__EXERCISE REQUIREMENTS__: Each line containing the word "plans" must be copied from the material below.

────────────────

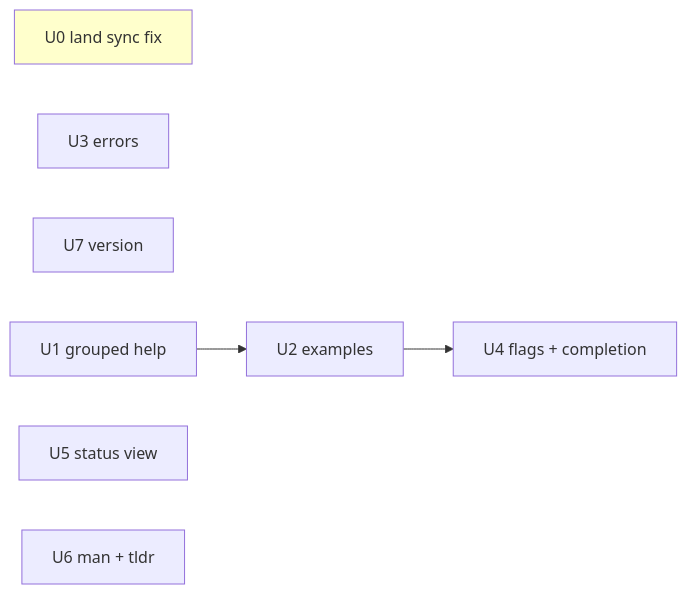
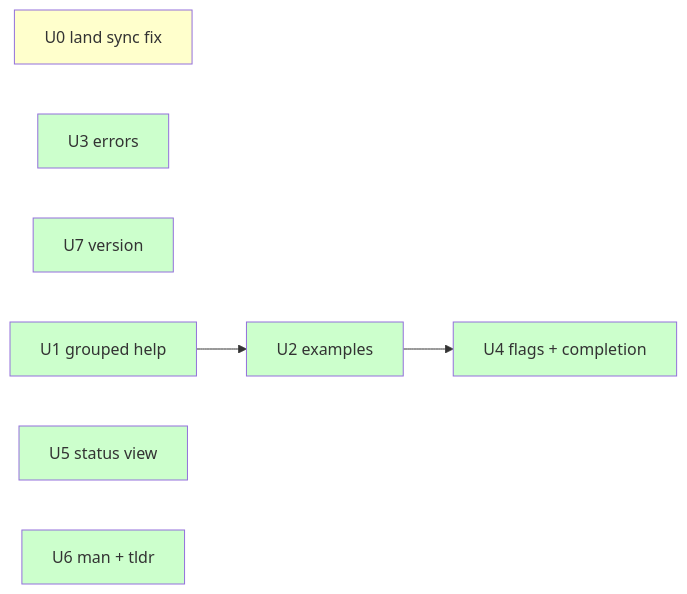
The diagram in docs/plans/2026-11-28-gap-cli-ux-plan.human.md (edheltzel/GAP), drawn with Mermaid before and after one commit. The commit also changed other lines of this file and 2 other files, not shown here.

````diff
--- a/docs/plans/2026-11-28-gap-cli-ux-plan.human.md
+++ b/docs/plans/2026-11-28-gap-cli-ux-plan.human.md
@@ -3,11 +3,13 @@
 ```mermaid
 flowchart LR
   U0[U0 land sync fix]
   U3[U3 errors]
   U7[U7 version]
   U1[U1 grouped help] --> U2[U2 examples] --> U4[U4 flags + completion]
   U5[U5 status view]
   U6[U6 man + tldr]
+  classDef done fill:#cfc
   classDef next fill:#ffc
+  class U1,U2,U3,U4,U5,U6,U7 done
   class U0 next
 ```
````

────────────────

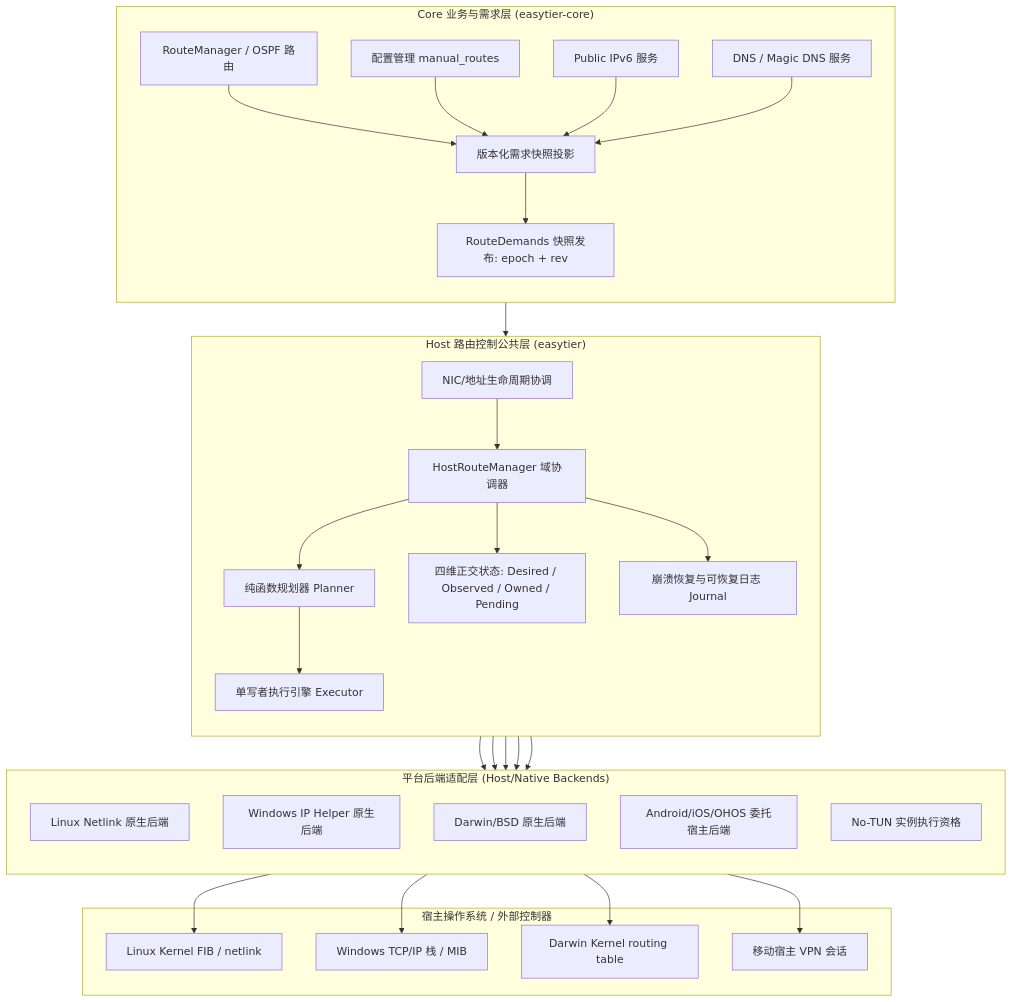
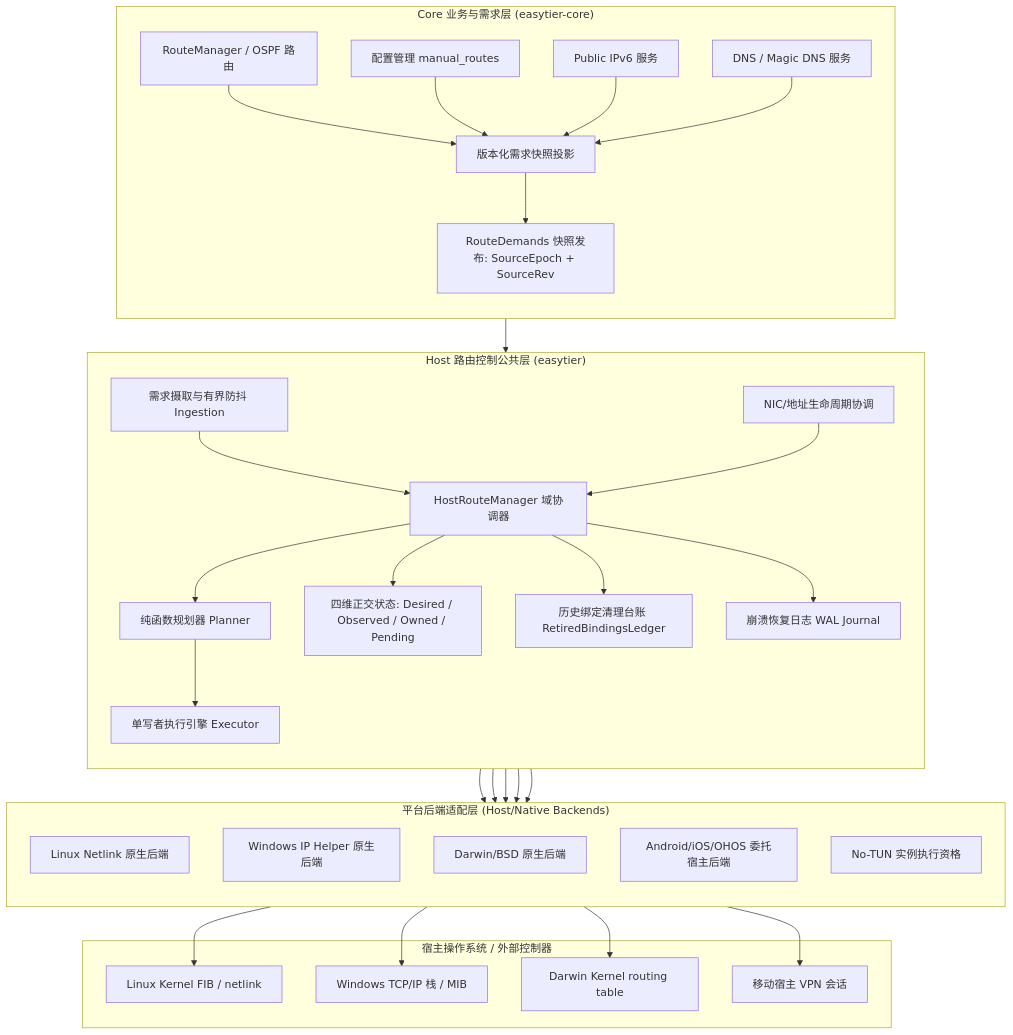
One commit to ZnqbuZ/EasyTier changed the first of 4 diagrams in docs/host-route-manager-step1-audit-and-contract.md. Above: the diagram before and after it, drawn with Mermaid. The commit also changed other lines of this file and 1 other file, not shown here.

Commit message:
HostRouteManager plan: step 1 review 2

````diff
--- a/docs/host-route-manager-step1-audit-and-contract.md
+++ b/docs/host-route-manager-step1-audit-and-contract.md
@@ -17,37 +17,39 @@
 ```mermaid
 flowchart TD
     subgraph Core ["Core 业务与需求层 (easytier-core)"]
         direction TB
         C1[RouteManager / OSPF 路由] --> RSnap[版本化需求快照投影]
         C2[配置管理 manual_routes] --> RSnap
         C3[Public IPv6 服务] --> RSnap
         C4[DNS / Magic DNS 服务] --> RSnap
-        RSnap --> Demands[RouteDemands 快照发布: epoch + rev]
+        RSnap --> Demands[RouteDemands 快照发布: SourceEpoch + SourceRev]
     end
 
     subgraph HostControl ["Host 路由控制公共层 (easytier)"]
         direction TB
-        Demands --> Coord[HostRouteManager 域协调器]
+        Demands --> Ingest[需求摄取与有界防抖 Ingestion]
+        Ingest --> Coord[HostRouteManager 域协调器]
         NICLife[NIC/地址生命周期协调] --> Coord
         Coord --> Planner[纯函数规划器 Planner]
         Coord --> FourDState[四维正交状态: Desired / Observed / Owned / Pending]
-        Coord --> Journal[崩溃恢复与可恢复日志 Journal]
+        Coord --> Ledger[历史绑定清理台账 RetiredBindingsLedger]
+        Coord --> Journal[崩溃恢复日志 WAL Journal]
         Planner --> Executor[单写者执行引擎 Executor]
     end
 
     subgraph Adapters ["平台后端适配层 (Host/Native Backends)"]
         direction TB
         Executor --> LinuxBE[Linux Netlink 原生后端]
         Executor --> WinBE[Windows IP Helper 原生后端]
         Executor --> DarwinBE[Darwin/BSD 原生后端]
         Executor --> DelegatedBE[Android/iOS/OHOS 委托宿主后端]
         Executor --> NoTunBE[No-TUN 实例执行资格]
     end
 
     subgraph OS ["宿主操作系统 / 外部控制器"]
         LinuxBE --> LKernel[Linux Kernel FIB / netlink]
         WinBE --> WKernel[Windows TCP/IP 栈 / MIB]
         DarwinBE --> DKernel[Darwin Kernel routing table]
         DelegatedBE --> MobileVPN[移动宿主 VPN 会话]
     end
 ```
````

────────────────

__PROBLEM SOLUTION__:
The diagram in docs/plans/2026-11-28-gap-cli-ux-plan.human.md (edheltzel/GAP), drawn with Mermaid before and after one commit. The commit also changed other lines of this file and 2 other files, not shown here.
--- a/docs/plans/2026-11-28-gap-cli-ux-plan.human.md
+++ b/docs/plans/2026-11-28-gap-cli-ux-plan.human.md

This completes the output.